OVERSTEER ROAD TEST: Bentley Continental GT
It isn’t every day that someone hands you the key to a $325,000 Bentley just after lunch and says “Go where you like, dinner is at 7.30”. It is even less frequent that this happens within an hour’s drive of one of the greatest motor racing circuits in the world. But it happened to OVERSTEER just the other day.
A group of motoring journalists had been taken over to Sydney to drive the newly V8-powered Bentley Continental GT coupe and GTC convertible. Following a drive from the city out to the spectacular Blue Mountains, the whole “go where you like” scenario happened as Bentley’s Asia/Pacific marketing manager Robin Peel sent us on our way.
After about 30 minutes or so driving, my driving companion and I spotted a sign with a familiar and evocative name plastered across it: Bathurst.
The legendary race track was less than 60km from where we were. There was simply no way we were NOT going to drive a twin-turbo V8 Bentley around an infamous race track that also happens to be a public road…
The Continental GT V8 is the new “entry” into the world of the big Bentley coupe, with the twin-turbo 4-litre V8 taking the place of the mighty W12 engine under the Continental’s massive, regal bonnet.
An “entry” level car priced at $325,000 (excluding the numerous options fitted to our bright red car) may seem slightly incongruous, but the fact that the W12-powered GT kicks off at $365,000 means that dropping four cylinders saves you $10,000 a piece and doesn’t really lose you a lot else makes it quite an appealing prospect.

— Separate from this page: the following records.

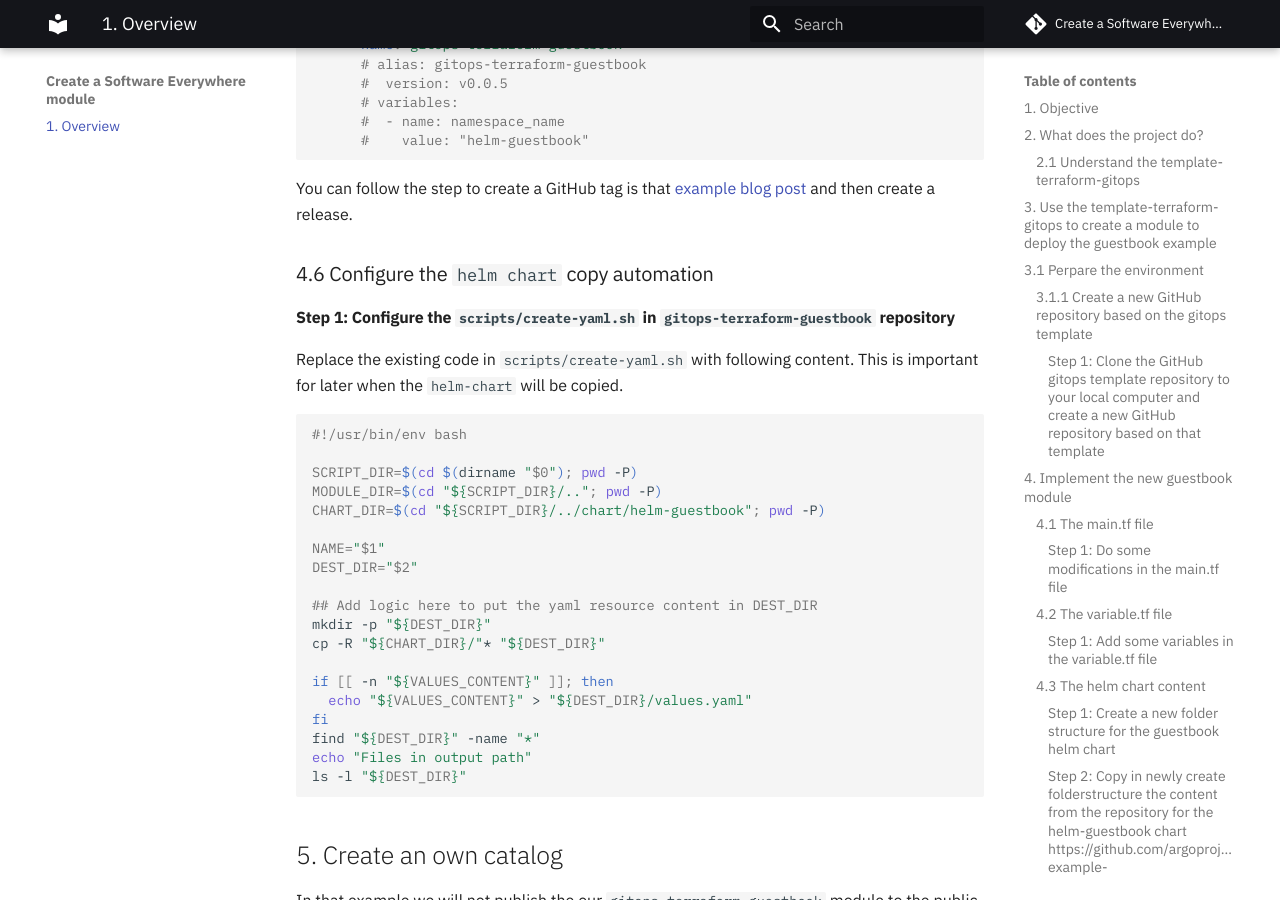
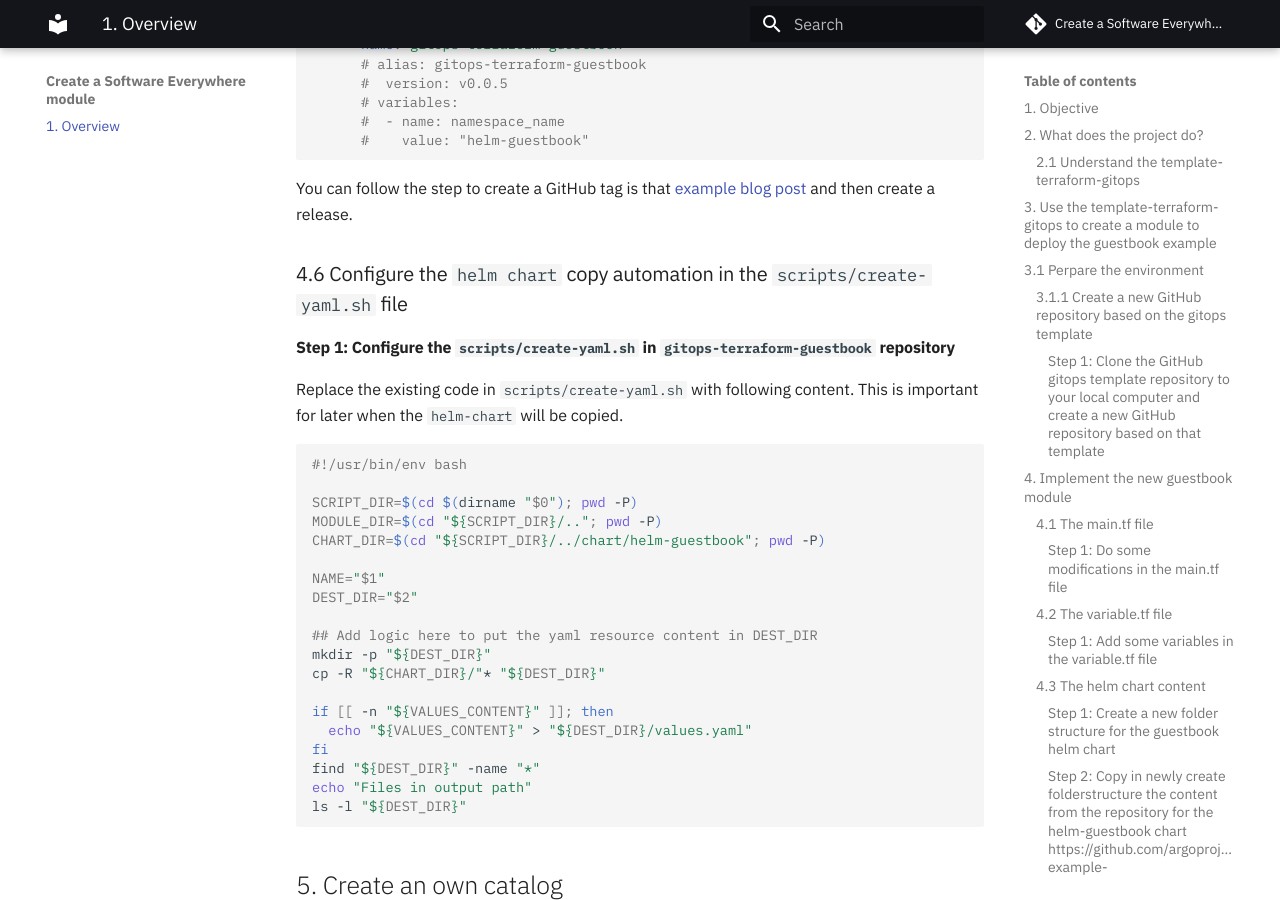
Before and after one commit to thomassuedbroecker/gitops-create-software-everywhere-module, an MkDocs documentation site: the page built from documentation/README.md, in a window 1280 px wide and 900 px high, scrolled down 7444 px. Built offline with MkDocs 1.6.1 and Material for MkDocs 9.7.7, drawn with Linux system fonts in a browser that asks for light colours; comment, search, counter and statistics services are not loaded; some of the changed text lies outside the part shown.

Commit message:
update readme

```diff
--- a/documentation/README.md
+++ b/documentation/README.md
@@ -44,7 +44,7 @@
 * The `helm chart` content
 * The `module.yaml` file
 * Create for `gitops-terraform-guestbook` GitHub repository `tags` and `releases`
-* Configure the `helm chart` copy automation in the
+* Configure the `helm chart` copy automation in the `scripts/create-yaml.sh` file
 
 ### 4.1 The `main.tf` file
 
@@ -322,7 +322,7 @@
 
 You can follow the step to create a GitHub tag is that [example blog post](https://suedbroecker.net/2022/05/09/how-to-create-a-github-tag-for-your-last-commit/) and then create a release.
 
-### 4.6 Configure the `helm chart` copy automation
+### 4.6 Configure the `helm chart` copy automation in the `scripts/create-yaml.sh` file
 
 #### Step 1: Configure the `scripts/create-yaml.sh` in `gitops-terraform-guestbook` repository
 
```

It’s all relative, you understand…
With 373kW and a mighty 660Nm, the twin turbo V8 isn’t exactly wanting for power, and the wonderful 8-speed automatic transmission keeps it on the boil, whenever a slight flex of your right ankle demands more power.
This makes the GT a difficult car to keep to New South Wales’ ridiculously restrictive speed limits – usually between 60km/h and 80km/h on multilane highways, with the occasional 110km/h burst here and there. This basically means the V8 GT simply idles along most of the time, but nail the stunning aluminium throttle pedal (it is a work of art in itself) to the thick, sumptuous carpet and a wonderful thing indeed happens; the quiet, distant thrum increases in urgency for a few brief seconds before a huge, NASCAR-like roar erupts from the dual exhausts. You are pushed firmly back into the broad, comfortable leather seat as the big coupe leaps forward in tandem with the remarkable sound. It is certainly not wanting in this regard…

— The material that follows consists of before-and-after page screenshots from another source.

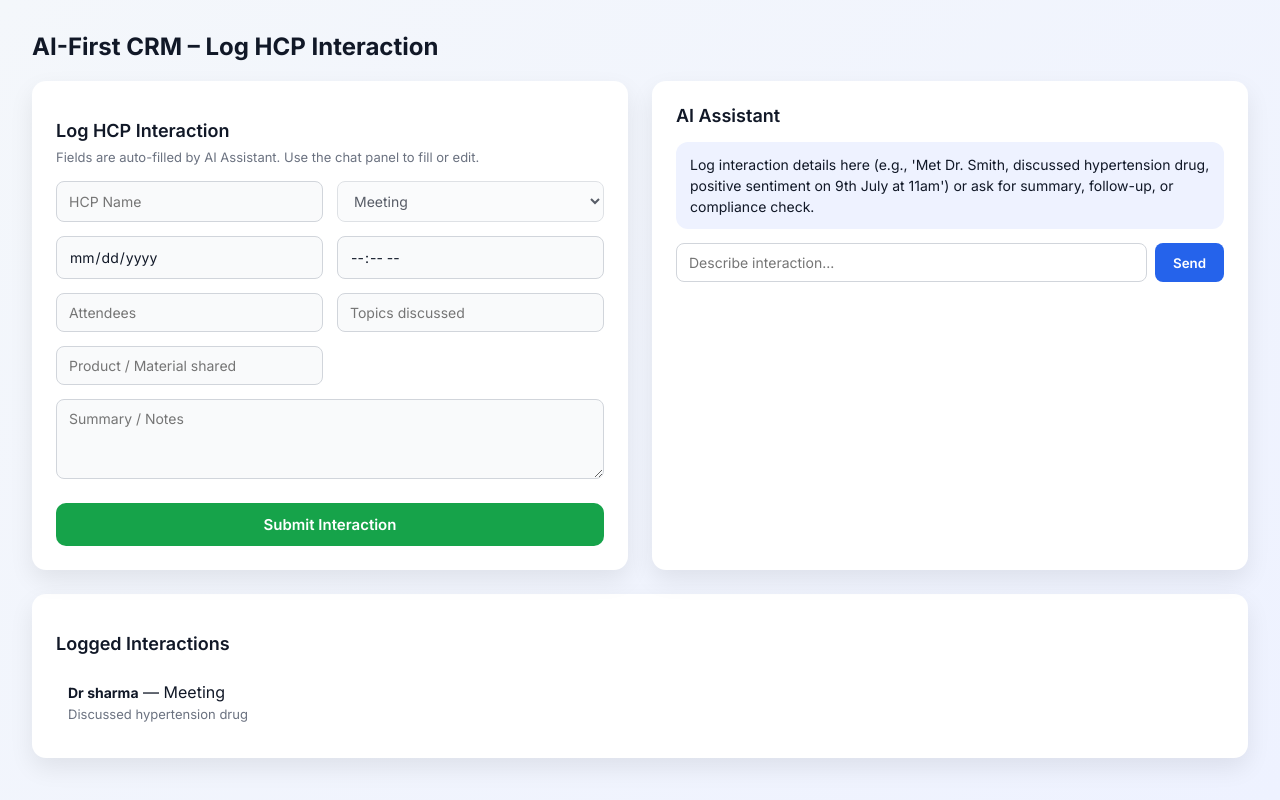
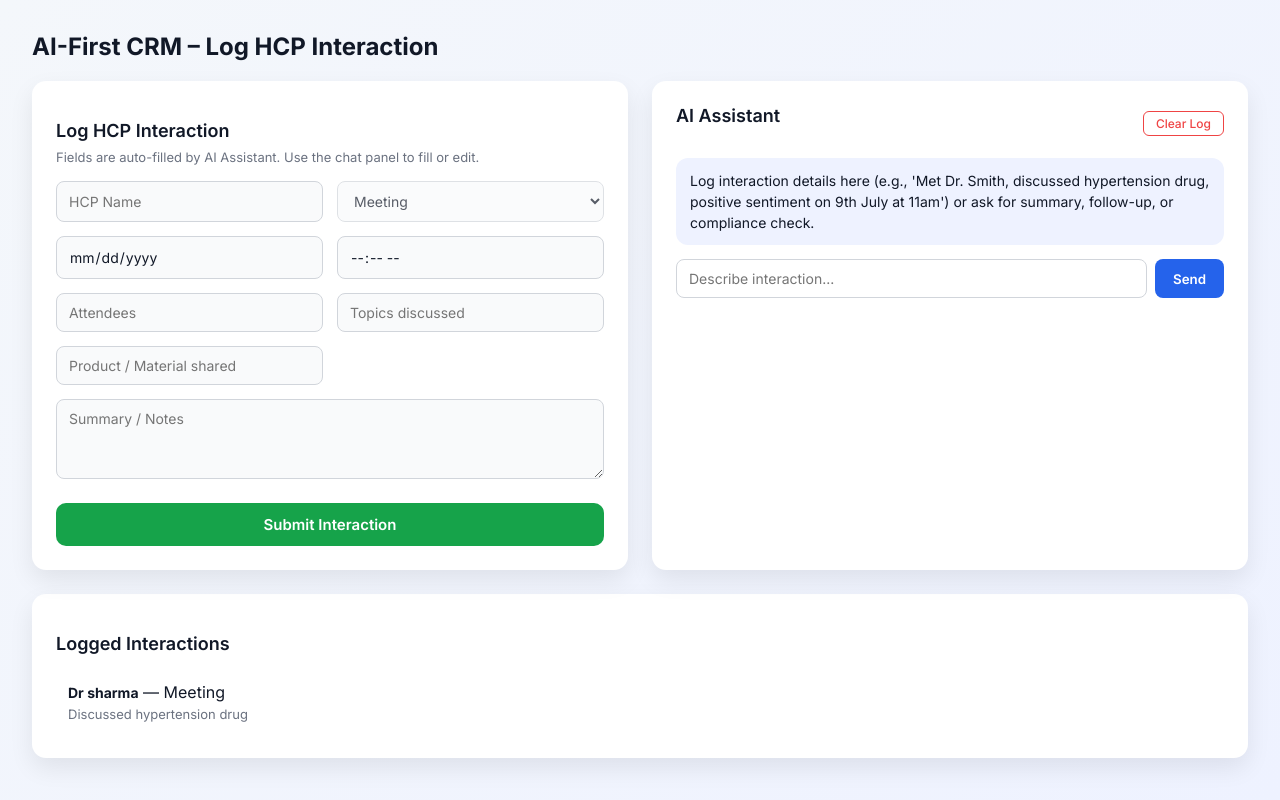
Before and after one commit to mrsaifi3/ai-first-crm-hcp-main, a React (Vite) app: page / in a window 1280 px wide. Built offline with nearby package versions, Linux system fonts and the light colour scheme; data requests are answered from the project's data file.

Commit message:
feat: add clear log functionality and enhance chat header layout

```diff
--- a/src/App.css
+++ b/src/App.css
@@ -135,6 +135,35 @@ form button:disabled {
   cursor: not-allowed;
 }
 
+.chat-header-row {
+  display: flex;
+  align-items: center;
+  justify-content: space-between;
+  margin-bottom: 16px;
+}
+
+.chat-header-row h3 {
+  margin: 0;
+  font-size: 18px;
+  font-weight: 600;
+}
+
+.clear-btn {
+  background: transparent;
+  color: #ef4444;
+  border: 1px solid #ef4444;
+  padding: 4px 12px;
+  border-radius: 6px;
+  font-size: 12px;
+  font-family: "Inter", sans-serif;
+  cursor: pointer;
+  font-weight: 500;
+}
+
+.clear-btn:hover {
+  background: #fef2f2;
+}
+
 .chat-card h3 {
   display: flex;
   align-items: center;
--- a/src/interaction/ChatAssistant.jsx
+++ b/src/interaction/ChatAssistant.jsx
@@ -14,6 +14,14 @@ function ChatAssistant() {
   ]);
   const [text, setText] = useState("");
   const [loading, setLoading] = useState(false);
+
+  const clearLog = () => {
+    setMessages([{
+      role: "assistant",
+      text: "Log interaction details here (e.g., 'Met Dr. Smith, discussed hypertension drug, positive sentiment on 9th July at 11am') or ask for summary, follow-up, or compliance check.",
+    }]);
+    historyRef.current = [];
+  };
 
   const handleSend = async () => {
     if (!text.trim() || loading) return;
@@ -58,7 +66,10 @@ function ChatAssistant() {
 
   return (
     <div className="chat-card">
-      <h3>AI Assistant</h3>
+      <div className="chat-header-row">
+        <h3>AI Assistant</h3>
+        <button className="clear-btn" onClick={clearLog}>Clear Log</button>
+      </div>
 
       <div className="chat-box">
         {messages.map((msg, i) => (
```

For something so very large and so very fast, you do find yourself wondering how well it will actually go around a corner as the first one quickly approaches, but the Continental GT goes around corners very well indeed.
The brakes do need a good shove to scrub off the (no doubt excessive) speed as you head towards a corner, but once in there it is quite remarkable how such a big, heavy car tracks around so accurately. Go in too fast and the nose will push wide, but get it right and you never see the stability control light even flicker. It just gets in there and goes around.

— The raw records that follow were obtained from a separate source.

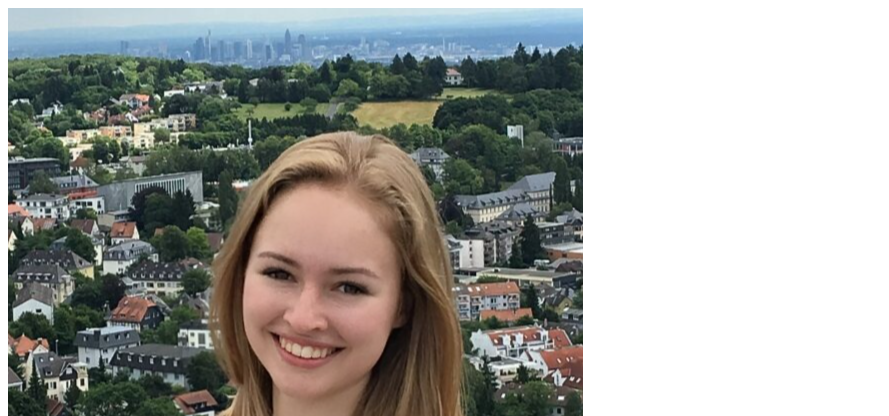
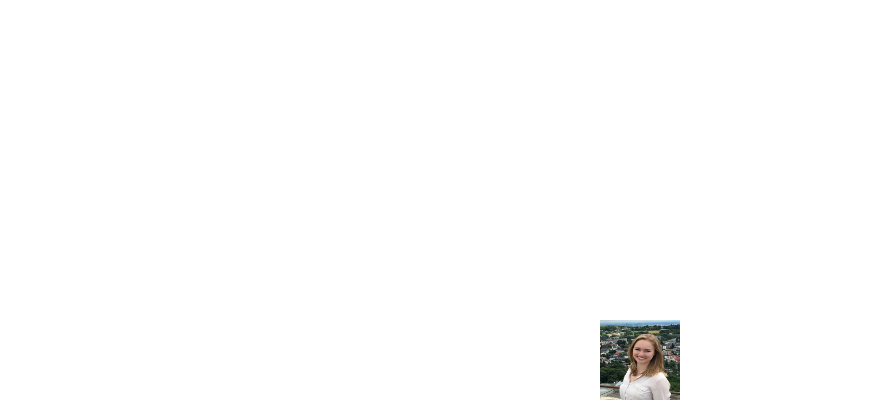
Before and after one commit to laurabeckerv/git-101, a plain HTML site: page index.html in a window 1280 px wide. Shown: the top 416 px of the page, without its empty margins (0-889 px from the left). Drawn offline with Linux system fonts and the light colour scheme.

Commit message:
Centered image and tagline

```diff
--- a/index.html
+++ b/index.html
@@ -4,10 +4,13 @@
 <head>
 	<meta charset="utf-8">
 	<meta name="viewport" content="width=device-width, initial-scale=1">
+	<link rel="stylesheet" type="text/css" href="style.css">
 	<title>Coming soon</title>
 </head>
 <body>
-	<img src="Profilbild.png" alt="">
-	<h1>Coming soon... Le Wagon</h1>
+	<div id="container">
+		<img id="logo" src="Profilbild.png" alt="">
+		<h1>Coming soon... Le Wagon</h1>
+	</div>
 </body>
 </html>
--- /dev/null
+++ b/style.css
@@ -0,0 +1,17 @@
+body {
+	margin: 0;
+	font-family: Helvetica;
+}
+
+#logo {
+	height: 80px;
+	width: 80px;
+}
+
+#container {
+	display: flex;
+	align-items: center;
+	justify-content: center;
+	height: 100vh;
+	flex-direction: column;
+}
```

Power it out the other side and the 4WD system shows its class, with all the big power and huge torque being pummeled into the road without even the slightest sign of an undignified loss of traction.
And that is what the V8 GT does so well – ridiculous power and performance delivered in a remarkably dignified fashion. Wafting, cosseting arrogance is par for the course when one drives a Bentley and the 4.0-litre V8 is capable of being quiet, refined and docile, but wakes up with an angry roar when prodded and delivers blistering performance when asked to.
Unfortunately none of this matters whatsoever around the Mount Panorama race track at Bathurst, as – being a public road – the speed limit is an urban 60km/h. And is rigorously enforced…
Still, the sheer thrill of driving a big, brawny, luxurious V8 Bentley around Australia’s most celebrated circuit is memorable, even at a crawl and it was an opportunity that no-one sane would ever pass up.
It has often been said that the elevation change at the Bathurst track is only really appreciated when you actually drive it yourself, and this is very true indeed. Mount Panorama is TALL and the climb up it is surprisingly steep. But it is the descent that is truly spectacular though, and the prospect of barreling down it at race speed is utterly terrifying. Oh, and it is also startlingly narrow…
The gentle burble of the Continental GTs exhausts is a fitting companion for a cruise around Bathurst and, while I was very restrained indeed, I cannot resist a brief burst of full-throttle down Conrod. The barrel-chested roar echoes off the concrete walls and probably enrages a few local residents, but I depart that legendary circuit with a huge smile that will take quite some time to remove…
Engine: 4.0-litre V8 twin-turbo petrol
Transmission: Eight-speed automatic
0-100km/h: 4.6 seconds
Fuel consumption: 10.5L/100km
CO2 emissions: 246g/km